What you are asked to do →
The complete set of records should be given again verbatim.

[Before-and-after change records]
Segment Open

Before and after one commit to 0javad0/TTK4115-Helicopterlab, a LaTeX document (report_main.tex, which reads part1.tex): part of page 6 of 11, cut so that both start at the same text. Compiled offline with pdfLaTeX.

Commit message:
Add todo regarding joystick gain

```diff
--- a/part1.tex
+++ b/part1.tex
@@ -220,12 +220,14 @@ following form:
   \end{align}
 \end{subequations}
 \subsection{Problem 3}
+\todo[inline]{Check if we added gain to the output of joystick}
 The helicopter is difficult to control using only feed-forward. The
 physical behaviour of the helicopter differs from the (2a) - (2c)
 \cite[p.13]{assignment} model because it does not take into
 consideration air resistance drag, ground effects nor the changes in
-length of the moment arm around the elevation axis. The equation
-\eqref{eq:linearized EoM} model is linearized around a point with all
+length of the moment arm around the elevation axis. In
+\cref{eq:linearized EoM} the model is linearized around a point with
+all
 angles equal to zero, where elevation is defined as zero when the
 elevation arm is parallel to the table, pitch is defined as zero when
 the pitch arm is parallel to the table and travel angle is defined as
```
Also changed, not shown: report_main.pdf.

Segment Closed

Solution to this exercise →
Before and after one commit to 0javad0/TTK4115-Helicopterlab, a LaTeX document (report_main.tex, which reads part1.tex): part of page 6 of 11, cut so that both start at the same text. Compiled offline with pdfLaTeX.

Commit message:
Add todo regarding joystick gain

```diff
--- a/part1.tex
+++ b/part1.tex
@@ -220,12 +220,14 @@ following form:
   \end{align}
 \end{subequations}
 \subsection{Problem 3}
+\todo[inline]{Check if we added gain to the output of joystick}
 The helicopter is difficult to control using only feed-forward. The
 physical behaviour of the helicopter differs from the (2a) - (2c)
 \cite[p.13]{assignment} model because it does not take into
 consideration air resistance drag, ground effects nor the changes in
-length of the moment arm around the elevation axis. The equation
-\eqref{eq:linearized EoM} model is linearized around a point with all
+length of the moment arm around the elevation axis. In
+\cref{eq:linearized EoM} the model is linearized around a point with
+all
 angles equal to zero, where elevation is defined as zero when the
 elevation arm is parallel to the table, pitch is defined as zero when
 the pitch arm is parallel to the table and travel angle is defined as
```
Also changed, not shown: report_main.pdf.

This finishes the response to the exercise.